▶ _Extracted data_:

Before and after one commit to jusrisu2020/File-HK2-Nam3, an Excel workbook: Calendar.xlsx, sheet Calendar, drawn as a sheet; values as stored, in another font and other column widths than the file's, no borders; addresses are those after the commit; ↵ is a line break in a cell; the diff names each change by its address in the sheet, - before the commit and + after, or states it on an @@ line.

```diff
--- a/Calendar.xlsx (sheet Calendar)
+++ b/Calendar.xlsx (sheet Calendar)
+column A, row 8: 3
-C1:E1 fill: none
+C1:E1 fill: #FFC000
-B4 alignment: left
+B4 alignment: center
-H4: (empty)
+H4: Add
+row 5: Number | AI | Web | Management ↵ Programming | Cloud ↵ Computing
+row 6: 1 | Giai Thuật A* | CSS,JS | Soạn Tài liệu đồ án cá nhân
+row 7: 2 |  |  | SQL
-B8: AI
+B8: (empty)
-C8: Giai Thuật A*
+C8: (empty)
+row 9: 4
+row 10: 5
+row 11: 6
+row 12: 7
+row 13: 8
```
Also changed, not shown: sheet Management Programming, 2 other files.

==

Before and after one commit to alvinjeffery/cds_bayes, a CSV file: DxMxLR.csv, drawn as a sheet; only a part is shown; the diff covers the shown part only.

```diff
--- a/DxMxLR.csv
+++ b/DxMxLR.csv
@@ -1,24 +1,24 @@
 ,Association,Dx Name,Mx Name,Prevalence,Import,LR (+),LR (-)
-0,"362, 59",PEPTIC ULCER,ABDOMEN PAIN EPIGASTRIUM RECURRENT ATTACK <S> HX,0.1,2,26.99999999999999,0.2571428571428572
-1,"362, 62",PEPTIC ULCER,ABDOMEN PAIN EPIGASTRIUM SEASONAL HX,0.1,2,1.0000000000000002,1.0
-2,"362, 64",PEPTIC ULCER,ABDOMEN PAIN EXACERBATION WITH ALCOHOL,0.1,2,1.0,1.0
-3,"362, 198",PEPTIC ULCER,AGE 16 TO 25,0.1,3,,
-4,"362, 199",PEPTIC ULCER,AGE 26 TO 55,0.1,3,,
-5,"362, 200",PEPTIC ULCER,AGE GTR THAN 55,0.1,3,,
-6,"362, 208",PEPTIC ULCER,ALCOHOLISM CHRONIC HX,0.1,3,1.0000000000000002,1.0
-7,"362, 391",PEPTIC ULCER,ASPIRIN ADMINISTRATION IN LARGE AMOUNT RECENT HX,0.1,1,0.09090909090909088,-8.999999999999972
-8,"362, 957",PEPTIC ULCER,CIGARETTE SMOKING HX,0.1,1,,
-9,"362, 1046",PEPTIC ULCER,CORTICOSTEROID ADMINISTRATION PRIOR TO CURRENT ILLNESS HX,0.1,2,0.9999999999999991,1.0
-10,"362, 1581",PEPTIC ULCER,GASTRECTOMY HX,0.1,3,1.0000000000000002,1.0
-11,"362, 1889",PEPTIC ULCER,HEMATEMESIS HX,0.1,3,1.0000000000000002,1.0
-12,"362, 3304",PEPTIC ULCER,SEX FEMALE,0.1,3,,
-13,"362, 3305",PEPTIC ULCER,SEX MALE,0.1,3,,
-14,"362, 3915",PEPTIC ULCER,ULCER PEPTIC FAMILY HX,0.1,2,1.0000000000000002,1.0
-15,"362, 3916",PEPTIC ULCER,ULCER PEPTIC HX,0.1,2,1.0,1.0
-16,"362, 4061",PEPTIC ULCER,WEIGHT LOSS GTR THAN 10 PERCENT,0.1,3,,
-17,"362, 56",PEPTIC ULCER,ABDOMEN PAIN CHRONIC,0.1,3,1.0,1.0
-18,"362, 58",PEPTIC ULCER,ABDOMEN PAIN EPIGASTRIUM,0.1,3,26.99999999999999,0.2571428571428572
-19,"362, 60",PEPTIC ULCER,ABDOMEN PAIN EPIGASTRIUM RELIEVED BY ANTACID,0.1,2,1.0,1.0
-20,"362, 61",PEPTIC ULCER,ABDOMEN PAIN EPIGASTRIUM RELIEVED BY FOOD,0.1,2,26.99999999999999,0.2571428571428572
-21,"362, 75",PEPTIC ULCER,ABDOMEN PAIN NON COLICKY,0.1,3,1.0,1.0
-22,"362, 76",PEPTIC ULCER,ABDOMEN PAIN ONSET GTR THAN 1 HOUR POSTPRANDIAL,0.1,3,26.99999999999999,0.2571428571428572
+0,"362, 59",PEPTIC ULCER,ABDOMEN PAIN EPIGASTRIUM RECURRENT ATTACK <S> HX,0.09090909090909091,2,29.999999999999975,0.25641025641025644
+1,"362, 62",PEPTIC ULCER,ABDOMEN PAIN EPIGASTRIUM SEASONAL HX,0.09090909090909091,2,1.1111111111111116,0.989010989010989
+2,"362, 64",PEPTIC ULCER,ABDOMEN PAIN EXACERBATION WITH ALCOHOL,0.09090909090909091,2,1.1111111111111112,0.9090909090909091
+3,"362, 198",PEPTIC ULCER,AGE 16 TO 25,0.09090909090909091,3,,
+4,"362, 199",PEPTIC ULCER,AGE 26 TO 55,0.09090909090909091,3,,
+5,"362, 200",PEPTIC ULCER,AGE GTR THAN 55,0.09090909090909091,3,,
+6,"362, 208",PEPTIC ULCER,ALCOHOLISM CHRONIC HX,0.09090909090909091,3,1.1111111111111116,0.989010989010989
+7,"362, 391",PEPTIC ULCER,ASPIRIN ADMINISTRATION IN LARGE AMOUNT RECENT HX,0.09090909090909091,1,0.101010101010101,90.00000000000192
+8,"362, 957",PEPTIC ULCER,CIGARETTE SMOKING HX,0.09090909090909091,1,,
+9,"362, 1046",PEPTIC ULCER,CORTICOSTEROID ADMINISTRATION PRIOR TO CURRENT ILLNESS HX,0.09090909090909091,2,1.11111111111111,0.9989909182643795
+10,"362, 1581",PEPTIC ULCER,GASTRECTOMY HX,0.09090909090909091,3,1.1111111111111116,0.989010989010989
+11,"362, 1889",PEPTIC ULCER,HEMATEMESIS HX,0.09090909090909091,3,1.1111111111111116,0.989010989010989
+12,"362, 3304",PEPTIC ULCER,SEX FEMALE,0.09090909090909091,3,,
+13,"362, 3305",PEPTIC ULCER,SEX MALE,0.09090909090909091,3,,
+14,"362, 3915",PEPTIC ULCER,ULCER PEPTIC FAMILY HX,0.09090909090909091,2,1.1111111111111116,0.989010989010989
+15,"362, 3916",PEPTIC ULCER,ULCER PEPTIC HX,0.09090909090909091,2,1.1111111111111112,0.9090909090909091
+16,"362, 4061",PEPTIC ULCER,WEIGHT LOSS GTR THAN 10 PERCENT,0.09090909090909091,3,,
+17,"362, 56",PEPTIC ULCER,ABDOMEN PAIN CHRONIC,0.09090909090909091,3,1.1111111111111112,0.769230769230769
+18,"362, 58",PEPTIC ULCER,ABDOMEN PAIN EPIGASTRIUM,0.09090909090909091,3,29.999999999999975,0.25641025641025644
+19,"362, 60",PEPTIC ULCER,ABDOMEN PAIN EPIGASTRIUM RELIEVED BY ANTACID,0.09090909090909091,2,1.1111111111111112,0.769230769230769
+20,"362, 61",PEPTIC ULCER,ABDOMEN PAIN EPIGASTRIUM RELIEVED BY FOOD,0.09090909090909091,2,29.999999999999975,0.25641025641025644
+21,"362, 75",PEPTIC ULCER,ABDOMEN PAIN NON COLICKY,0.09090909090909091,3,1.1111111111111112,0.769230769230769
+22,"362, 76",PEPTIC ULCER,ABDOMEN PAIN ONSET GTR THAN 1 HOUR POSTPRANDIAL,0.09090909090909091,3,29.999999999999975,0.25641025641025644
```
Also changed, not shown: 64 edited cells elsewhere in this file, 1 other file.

▶ _Your objective_: I need every line of the material that includes "sheet", so please copy them out.

▶ _Answer for this exercise_:
Before and after one commit to jusrisu2020/File-HK2-Nam3, an Excel workbook: Calendar.xlsx, sheet Calendar, drawn as a sheet; values as stored, in another font and other column widths than the file's, no borders; addresses are those after the commit; ↵ is a line break in a cell; the diff names each change by its address in the sheet, - before the commit and + after, or states it on an @@ line.
--- a/Calendar.xlsx (sheet Calendar)
+++ b/Calendar.xlsx (sheet Calendar)
Also changed, not shown: sheet Management Programming, 2 other files.
Before and after one commit to alvinjeffery/cds_bayes, a CSV file: DxMxLR.csv, drawn as a sheet; only a part is shown; the diff covers the shown part only.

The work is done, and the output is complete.